→ Records for the task:
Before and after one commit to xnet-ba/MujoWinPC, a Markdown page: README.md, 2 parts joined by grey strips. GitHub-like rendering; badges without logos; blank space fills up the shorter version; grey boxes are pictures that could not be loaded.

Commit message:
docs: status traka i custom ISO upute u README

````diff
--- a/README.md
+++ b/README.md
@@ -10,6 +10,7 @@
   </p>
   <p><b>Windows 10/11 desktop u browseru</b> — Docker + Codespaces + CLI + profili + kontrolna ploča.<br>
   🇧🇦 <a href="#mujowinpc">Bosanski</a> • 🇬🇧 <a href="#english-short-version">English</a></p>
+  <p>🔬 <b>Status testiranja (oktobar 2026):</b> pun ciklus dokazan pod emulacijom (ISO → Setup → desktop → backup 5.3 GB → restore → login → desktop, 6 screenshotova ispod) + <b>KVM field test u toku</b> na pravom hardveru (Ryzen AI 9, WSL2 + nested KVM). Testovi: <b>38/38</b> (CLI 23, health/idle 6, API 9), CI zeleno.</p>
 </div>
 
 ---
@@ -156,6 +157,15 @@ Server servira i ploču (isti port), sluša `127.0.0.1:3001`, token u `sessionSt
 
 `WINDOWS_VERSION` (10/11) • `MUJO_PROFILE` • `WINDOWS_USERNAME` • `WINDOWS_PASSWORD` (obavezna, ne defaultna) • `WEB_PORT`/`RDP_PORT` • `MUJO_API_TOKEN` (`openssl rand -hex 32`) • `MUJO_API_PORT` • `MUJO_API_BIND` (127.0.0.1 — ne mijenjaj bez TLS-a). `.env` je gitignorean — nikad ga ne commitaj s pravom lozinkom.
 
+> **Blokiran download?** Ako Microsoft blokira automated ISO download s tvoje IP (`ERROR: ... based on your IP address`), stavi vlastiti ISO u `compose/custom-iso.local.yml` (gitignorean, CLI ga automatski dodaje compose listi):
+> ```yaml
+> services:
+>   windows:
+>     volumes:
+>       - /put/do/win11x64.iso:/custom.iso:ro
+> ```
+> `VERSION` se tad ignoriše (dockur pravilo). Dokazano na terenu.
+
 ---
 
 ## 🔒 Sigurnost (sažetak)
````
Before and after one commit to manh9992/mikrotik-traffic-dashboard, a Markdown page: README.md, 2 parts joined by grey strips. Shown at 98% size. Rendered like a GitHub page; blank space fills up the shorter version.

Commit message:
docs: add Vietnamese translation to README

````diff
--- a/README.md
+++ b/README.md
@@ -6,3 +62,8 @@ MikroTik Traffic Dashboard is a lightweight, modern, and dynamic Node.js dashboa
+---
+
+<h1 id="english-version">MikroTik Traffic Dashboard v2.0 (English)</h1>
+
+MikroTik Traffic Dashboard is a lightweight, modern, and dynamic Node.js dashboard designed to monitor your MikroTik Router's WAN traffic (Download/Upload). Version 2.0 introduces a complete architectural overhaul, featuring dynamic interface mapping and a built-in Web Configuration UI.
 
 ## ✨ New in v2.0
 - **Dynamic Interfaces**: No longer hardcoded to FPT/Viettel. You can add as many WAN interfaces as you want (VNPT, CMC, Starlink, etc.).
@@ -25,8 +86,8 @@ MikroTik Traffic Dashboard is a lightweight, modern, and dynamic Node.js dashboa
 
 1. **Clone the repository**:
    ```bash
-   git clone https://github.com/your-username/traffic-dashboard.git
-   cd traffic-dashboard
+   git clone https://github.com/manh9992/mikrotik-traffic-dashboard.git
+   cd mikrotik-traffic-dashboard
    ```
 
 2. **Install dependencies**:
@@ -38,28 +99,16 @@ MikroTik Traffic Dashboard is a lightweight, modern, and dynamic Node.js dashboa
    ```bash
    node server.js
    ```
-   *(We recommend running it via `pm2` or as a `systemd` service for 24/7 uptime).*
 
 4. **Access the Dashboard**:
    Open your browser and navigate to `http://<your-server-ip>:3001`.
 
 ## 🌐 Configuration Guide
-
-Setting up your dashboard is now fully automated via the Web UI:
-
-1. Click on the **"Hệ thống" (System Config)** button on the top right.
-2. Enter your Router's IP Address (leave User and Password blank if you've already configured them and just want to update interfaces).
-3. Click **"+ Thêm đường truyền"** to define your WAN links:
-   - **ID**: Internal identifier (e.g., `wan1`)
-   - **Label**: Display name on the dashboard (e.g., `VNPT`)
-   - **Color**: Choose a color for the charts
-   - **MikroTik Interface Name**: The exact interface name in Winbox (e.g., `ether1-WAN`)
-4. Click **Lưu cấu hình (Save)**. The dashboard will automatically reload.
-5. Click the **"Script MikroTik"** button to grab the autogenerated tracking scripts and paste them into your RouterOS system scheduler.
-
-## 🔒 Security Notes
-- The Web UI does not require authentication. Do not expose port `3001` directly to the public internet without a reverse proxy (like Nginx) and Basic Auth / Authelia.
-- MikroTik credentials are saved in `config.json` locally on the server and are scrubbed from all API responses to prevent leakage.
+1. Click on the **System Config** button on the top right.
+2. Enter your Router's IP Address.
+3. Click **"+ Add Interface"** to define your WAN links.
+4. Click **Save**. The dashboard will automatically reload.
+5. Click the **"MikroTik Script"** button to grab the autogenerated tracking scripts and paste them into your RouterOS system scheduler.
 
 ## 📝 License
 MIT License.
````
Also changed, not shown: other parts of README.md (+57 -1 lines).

→ Task brief: Within the data above, pick out all lines holding the word "README".

→ Your solution:
Before and after one commit to xnet-ba/MujoWinPC, a Markdown page: README.md, 2 parts joined by grey strips. GitHub-like rendering; badges without logos; blank space fills up the shorter version; grey boxes are pictures that could not be loaded.
docs: status traka i custom ISO upute u README
--- a/README.md
+++ b/README.md
Before and after one commit to manh9992/mikrotik-traffic-dashboard, a Markdown page: README.md, 2 parts joined by grey strips. Shown at 98% size. Rendered like a GitHub page; blank space fills up the shorter version.
docs: add Vietnamese translation to README
--- a/README.md
+++ b/README.md
Also changed, not shown: other parts of README.md (+57 -1 lines).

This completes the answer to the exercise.